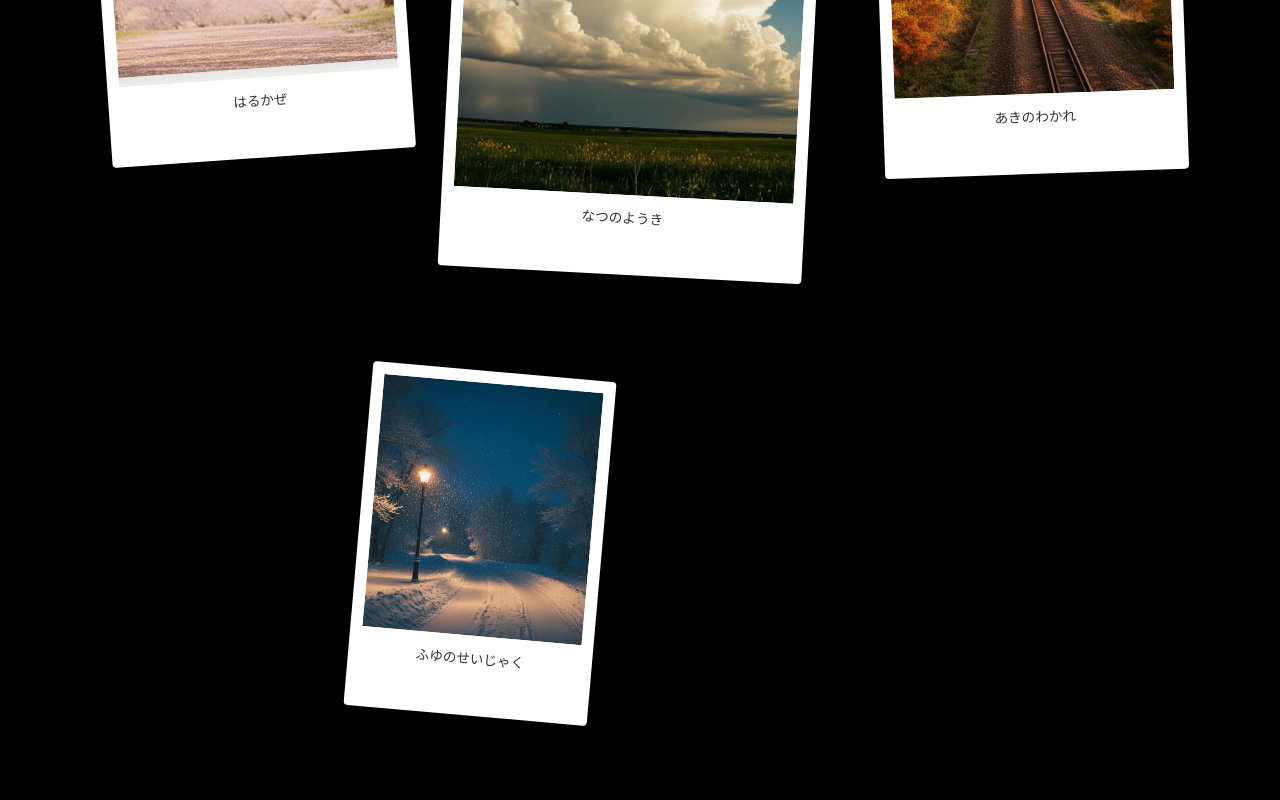
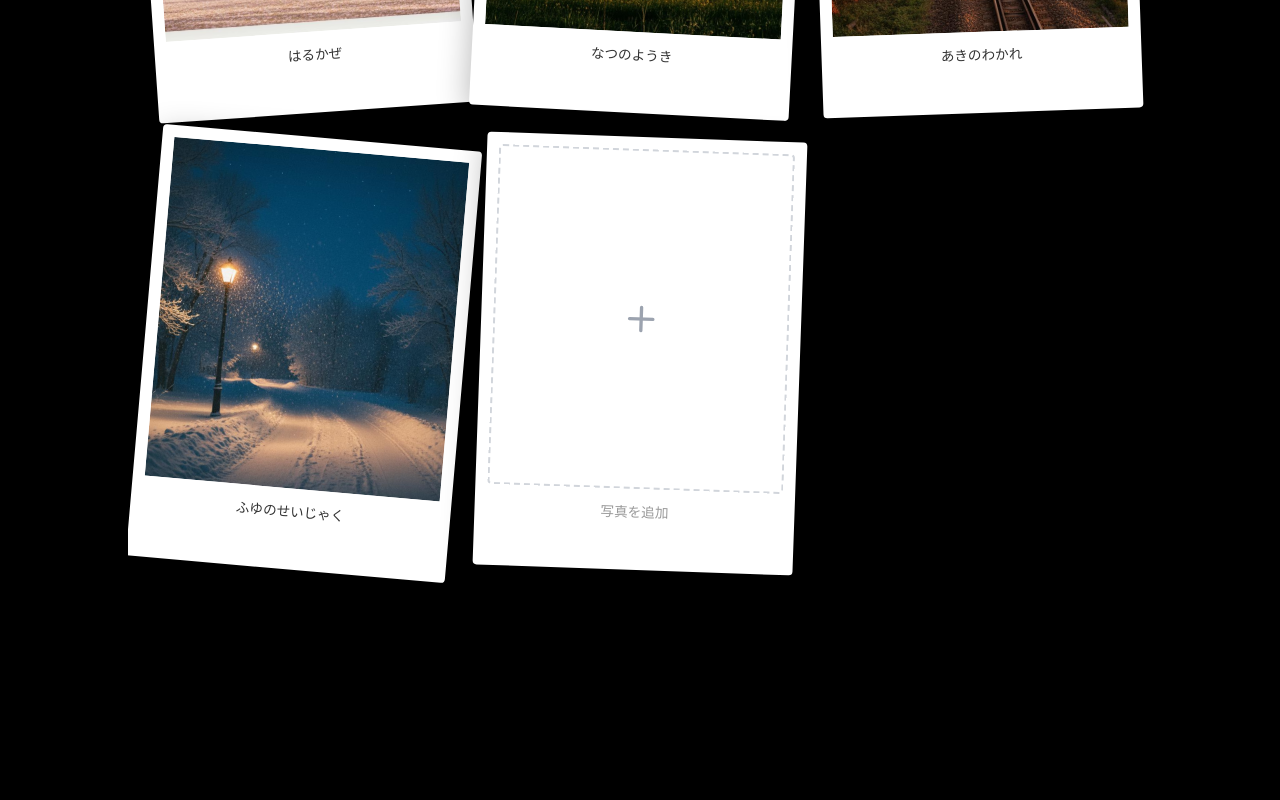
Before and after one commit to Profond/PhotoRuRu, a React (Vite) app in the folder memories-of-sky/: page / in a window 1280 px wide. Shown: the part 2200-3000 px from the top of the page. Built offline with nearby package versions, Linux system fonts and the light colour scheme; no server answers.

Commit message:
feature: 1.作品集支持上传图片优化

```diff
--- a/memories-of-sky/src/index.css
+++ b/memories-of-sky/src/index.css
@@ -129,3 +129,7 @@
     background: radial-gradient(circle, transparent 50%, rgba(0, 0, 0, 0.4) 100%);
   }
 }
+
+.scrollbar-hide::-webkit-scrollbar {
+  display: none;
+}
--- a/memories-of-sky/src/sections/Gallery.tsx
+++ b/memories-of-sky/src/sections/Gallery.tsx
@@ -1,9 +1,9 @@
-import { useRef, useEffect, useCallback } from 'react';
+import { useRef, useEffect, useCallback, useState } from 'react';
 import { useApp } from '@/context/AppContext';
 import { useGalleryPhotos } from '@/hooks/useGalleryPhotos';
 import gsap from 'gsap';
 import { ScrollTrigger } from 'gsap/ScrollTrigger';
-import { Plus, X } from 'lucide-react';
+import { Plus, X, ChevronLeft, ChevronRight } from 'lucide-react';
 import {
   AlertDialog,
   AlertDialogTrigger,
@@ -18,12 +18,16 @@ import {
 
 gsap.registerPlugin(ScrollTrigger);
 
+const PER_PAGE = 6;
+
 export default function Gallery() {
   const { t } = useApp();
   const { photos, addPhotos, removePhoto } = useGalleryPhotos();
   const sectionRef = useRef<HTMLElement>(null);
   const polaroidsRef = useRef<(HTMLDivElement | null)[]>([]);
   const fileInputRef = useRef<HTMLInputElement>(null);
+  const scrollRef = useRef<HTMLDivElement>(null);
+  const [currentPage, setCurrentPage] = useState(0);
 
   const photoLabels: Record<string, string> = {
     spring: t.springPhoto,
@@ -37,31 +41,51 @@ export default function Gallery() {
     return photoLabels[name] ?? name;
   };
 
+  const totalPages = Math.max(1, Math.ceil((photos.length + 1) / PER_PAGE));
+
+  const getPages = () => {
+    const pages: { photos: typeof photos; addOnThisPage: boolean }[] = [];
+    for (let p = 0; p < totalPages; p++) {
+      const start = p * PER_PAGE;
+      const end = Math.min(start + PER_PAGE, photos.length);
+      const pagePhotos = photos.slice(start, end);
+      const isLastPage = p === totalPages - 1;
+      const addOnThisPage = isLastPage;
+      pages.push({ photos: pagePhotos, addOnThisPage });
+    }
+    return pages;
+  };
+
+  const pages = getPages();
+
   const handleMouseMove = useCallback(
-    (e: React.MouseEvent, index: number) => {
-      const el = polaroidsRef.current[index];
+    (e: React.MouseEvent, globalIndex: number) => {
+      const el = polaroidsRef.current[globalIndex];
       if (!el) return;
       const rect = el.getBoundingClientRect();
       const x = (e.clientX - rect.left) / rect.width - 0.5;
       const y = (e.clientY - rect.top) / rect.height - 0.5;
       const rotateX = -y * 16;
       const rotateY = x * 16;
-      el.style.transform = `perspective(600px) rotateX(${rotateX}deg) rotateY(${rotateY}deg) rotate(${photos[index].layout.rotate}deg)`;
+      const rotate = photos[globalIndex]?.layout.rotate ?? 0;
+      el.style.transform = `perspective(600px) rotateX(${rotateX}deg) rotateY(${rotateY}deg) rotate(${rotate}deg)`;
     },
     [photos],
   );
 
   const handleMouseLeave = useCallback(
-    (index: number) => {
-      const el = polaroidsRef.current[index];
+    (globalIndex: number) => {
+      const el = polaroidsRef.current[globalIndex];
       if (!el) return;
-      el.style.transform = `perspective(600px) rotateX(0deg) rotateY(0deg) rotate(${photos[index].layout.rotate}deg)`;
+      const rotate = photos[globalIndex]?.layout.rotate ?? 0;
+      el.style.transform = `perspective(600px) rotateX(0deg) rotateY(0deg) rotate(${rotate}deg)`;
     },
     [photos],
   );
 
   useEffect(() => {
-    polaroidsRef.current = polaroidsRef.current.slice(0, photos.length);
+    const totalItems = photos.length + 1; // +1 for add card
+    polaroidsRef.current = polaroidsRef.current.slice(0, totalItems);
 
     const ctx = gsap.context(() => {
       gsap.fromTo(
@@ -69,22 +93,35 @@ export default function Gallery() {
         { opacity: 0, y: 80, scale: 0.9 },
         {
           opacity: 1, y: 0, scale: 1,
-          stagger: 0.15, duration: 1, ease: 'power2.out',
+          stagger: 0.1, duration: 0.8, ease: 'power2.out',
           scrollTrigger: { trigger: sectionRef.current, start: 'top 70%', toggleActions: 'play none none none' },
         },
       );
-      polaroidsRef.current.forEach((el, i) => {
-        if (!el) return;
-        gsap.to(el, {
-          y: -(20 + i * 10), ease: 'none',
-          scrollTrigger: { trigger: sectionRef.current, start: 'top bottom', end: 'bottom top', scrub: photos[i].layout.scrub },
-        });
-      });
     }, sectionRef);
 
     return () => ctx.revert();
-    // eslint-disable-next-line react-hooks/exhaustive-deps
   }, [photos.length]);
+
+  useEffect(() => {
+    const el = scrollRef.current;
+    if (!el) return;
+    const onScroll = () => {
+      const pageWidth = el.clientWidth;
+      const idx = Math.round(el.scrollLeft / pageWidth);
+      setCurrentPage(idx);
+    };
+    el.addEventListener('scroll', onScroll, { passive: true });
+    return () => el.removeEventListener('scroll', onScroll);
+  }, []);
+
+  const scrollToPage = (page: number) => {
+    const el = scrollRef.current;
+    if (!el) return;
+    el.scrollTo({ left: page * el.clientWidth, behavior: 'smooth' });
+  };
+
+  const handlePrev = () => scrollToPage(Math.max(0, currentPage - 1));
+  const handleNext = () => scrollToPage(Math.min(totalPages - 1, currentPage + 1));
 
   const handleFileChange = async (e: React.ChangeEvent<HTMLInputElement>) => {
     if (e.target.files && e.target.files.length > 0) {
@@ -93,12 +130,10 @@ export default function Gallery() {
     }
   };
 
-  const addPhotoLayout = photos.length >= 4
-    ? { size: 260, rotate: 2, mt: 32, ml: 12 }
-    : { size: 260, rotate: 2, mt: 0, ml: 0 };
+  const addCardLayout = { size: 240, rotate: 2 };
 
   return (
-    <section ref={sectionRef} className="relative z-10 px-[5vw] py-24 lg:py-32">
+    <section ref={sectionRef} className="relative z-10 py-24 lg:py-32">
       <div className="text-center mb-16">
         <h2
           className="font-display text-white"
@@ -108,20 +143,61 @@ export default function Gallery() {
         </h2>
       </div>
 
-      <div className="flex flex-wrap justify-center items-start gap-8 max-w-6xl mx-auto">
-        {photos.map((photo, i) => (
+      {/* Navigation arrows */}
+      <div className="relative max-w-6xl mx-auto px-[5vw]">
+        {totalPages > 1 && (
+          <>
+            <button
+              onClick={handlePrev}
+              disabled={currentPage === 0}
+              className="absolute left-0 top-1/2 -translate-y-1/2 z-20 w-10 h-10 rounded-full bg-white/10 backdrop-blur-sm border border-white/20 flex items-center justify-center text-white/60 hover:text-white hover:bg-white/20 transition-all disabled:opacity-30 disabled:cursor-default"
+            >
+              <ChevronLeft size={20} />
+            </button>
+            <button
+              onClick={handleNext}
+              disabled={currentPage === totalPages - 1}
+              className="absolute right-0 top-1/2 -translate-y-1/2 z-20 w-10 h-10 rounded-full bg-white/10 backdrop-blur-sm border border-white/20 flex items-center justify-center text-white/60 hover:text-white hover:bg-white/20 transition-all disabled:opacity-30 disabled:cursor-default"
+            >
+              <ChevronRight size={20} />
+            </button>
+          </>
+        )}
+
+        {/* Horizontal scroll container */}
+        <div
+          ref={scrollRef}
+          className="overflow-x-auto flex snap-x snap-mandatory scrollbar-hide"
+          style={{ scrollbarWidth: 'none', msOverflowStyle: 'none', WebkitOverflowScrolling: 'touch' }}
+        >
+          {pages.map((page, pageIdx) => (
+            <div
+              key={pageIdx}
+              className="snap-center shrink-0 w-full py-4 px-4"
+              style={{
+                display: 'grid',
+                gridTemplateColumns: 'repeat(3, 1fr)',
+                gridAutoRows: 'min-content',
+                justifyItems: 'center',
+                alignContent: 'start',
+                gap: '24px 16px',
+              }}
+            >
+              {page.photos.map((photo) => {
+                const globalIdx = pageIdx * PER_PAGE + page.photos.indexOf(photo);
+                return (
                   <div
                     key={photo.id}
-            ref={(el) => { polaroidsRef.current[i] = el; }}
+                    ref={(el) => { polaroidsRef.current[globalIdx] = el; }}
                     className="polaroid relative opacity-0"
                     style={{
-              marginTop: `${photo.layout.mt}px`,
-              marginLeft: `${photo.layout.ml}px`,
+                      width: '100%',
+                      maxWidth: '320px',
                       transform: `rotate(${photo.layout.rotate}deg)`,
                       transition: 'transform 0.15s ease-out',
                     }}
-            onMouseMove={(e) => handleMouseMove(e, i)}
-            onMouseLeave={() => handleMouseLeave(i)}
+                    onMouseMove={(e) => handleMouseMove(e, globalIdx)}
+                    onMouseLeave={() => handleMouseLeave(globalIdx)}
                   >
                     {photo.isUploaded && (
                       <AlertDialog>
@@ -150,23 +226,25 @@ export default function Gallery() {
                         </AlertDialogContent>
                       </AlertDialog>
                     )}
-            <div className="overflow-hidden" style={{ width: `${photo.layout.size}px`, height: `${photo.layout.size * 1.15}px` }}>
+                    <div className="overflow-hidden" style={{ aspectRatio: '1 / 1.15', width: '100%', maxWidth: '300px' }}>
                       <img src={photo.src} alt={getLabel(photo.name, photo.isUploaded)} className="w-full h-full object-cover" loading="lazy" />
                     </div>
                     <p className="text-center mt-3" style={{ fontSize: '0.85rem', color: '#333' }}>
                       {getLabel(photo.name, photo.isUploaded)}
                     </p>
                   </div>
-        ))}
+                );
+              })}
 
-        {/* Add Photo Card */}
+              {/* Add Photo Card — only on last page */}
+              {page.addOnThisPage && (
                 <div
                   className="polaroid cursor-pointer group opacity-0"
                   ref={(el) => { polaroidsRef.current[photos.length] = el; }}
                   style={{
-            marginTop: `${addPhotoLayout.mt}px`,
-            marginLeft: `${addPhotoLayout.ml}px`,
-            transform: `rotate(${addPhotoLayout.rotate}deg)`,
+                    width: '100%',
+                    maxWidth: '320px',
+                    transform: `rotate(${addCardLayout.rotate}deg)`,
                     transition: 'transform 0.15s ease-out',
                   }}
                   onClick={() => fileInputRef.current?.click()}
@@ -176,17 +254,17 @@ export default function Gallery() {
                     const rect = el.getBoundingClientRect();
                     const x = (e.clientX - rect.left) / rect.width - 0.5;
                     const y = (e.clientY - rect.top) / rect.height - 0.5;
-            el.style.transform = `perspective(600px) rotateX(${-y * 16}deg) rotateY(${x * 16}deg) rotate(${addPhotoLayout.rotate}deg)`;
+                    el.style.transform = `perspective(600px) rotateX(${-y * 16}deg) rotateY(${x * 16}deg) rotate(${addCardLayout.rotate}deg)`;
                   }}
                   onMouseLeave={() => {
                     const el = polaroidsRef.current[photos.length];
                     if (!el) return;
-            el.style.transform = `perspective(600px) rotateX(0deg) rotateY(0deg) rotate(${addPhotoLayout.rotate}deg)`;
+                    el.style.transform = `perspective(600px) rotateX(0deg) rotateY(0deg) rotate(${addCardLayout.rotate}deg)`;
                   }}
                 >
                   <div
                     className="flex items-center justify-center border-2 border-dashed border-gray-300 rounded group-hover:border-gray-400 transition-colors"
-            style={{ width: `${addPhotoLayout.size}px`, height: `${addPhotoLayout.size * 1.15}px` }}
+                    style={{ aspectRatio: '1 / 1.15', width: '100%', maxWidth: '300px' }}
                   >
                     <Plus className="w-10 h-10 text-gray-400 group-hover:text-gray-600 transition-colors" />
                   </div>
@@ -194,6 +272,25 @@ export default function Gallery() {
                     {t.addPhoto}
                   </p>
                 </div>
+              )}
+            </div>
+          ))}
+        </div>
+
+        {/* Page indicators */}
+        {totalPages > 1 && (
+          <div className="flex justify-center gap-2 mt-8">
+            {Array.from({ length: totalPages }, (_, i) => (
+              <button
+                key={i}
+                onClick={() => scrollToPage(i)}
+                className={`w-2 h-2 rounded-full transition-all ${
+                  i === currentPage ? 'bg-white w-6' : 'bg-white/30 hover:bg-white/50'
+                }`}
+              />
+            ))}
+          </div>
+        )}
       </div>
 
       <input
```
Lines whose indentation alone changed are shown as unchanged.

* * * *

### WHAT IS BEING ASKED
From the data above, copy each line where the string "sections" appears.

### SOLUTION TO THIS PROBLEM
--- a/memories-of-sky/src/sections/Gallery.tsx
+++ b/memories-of-sky/src/sections/Gallery.tsx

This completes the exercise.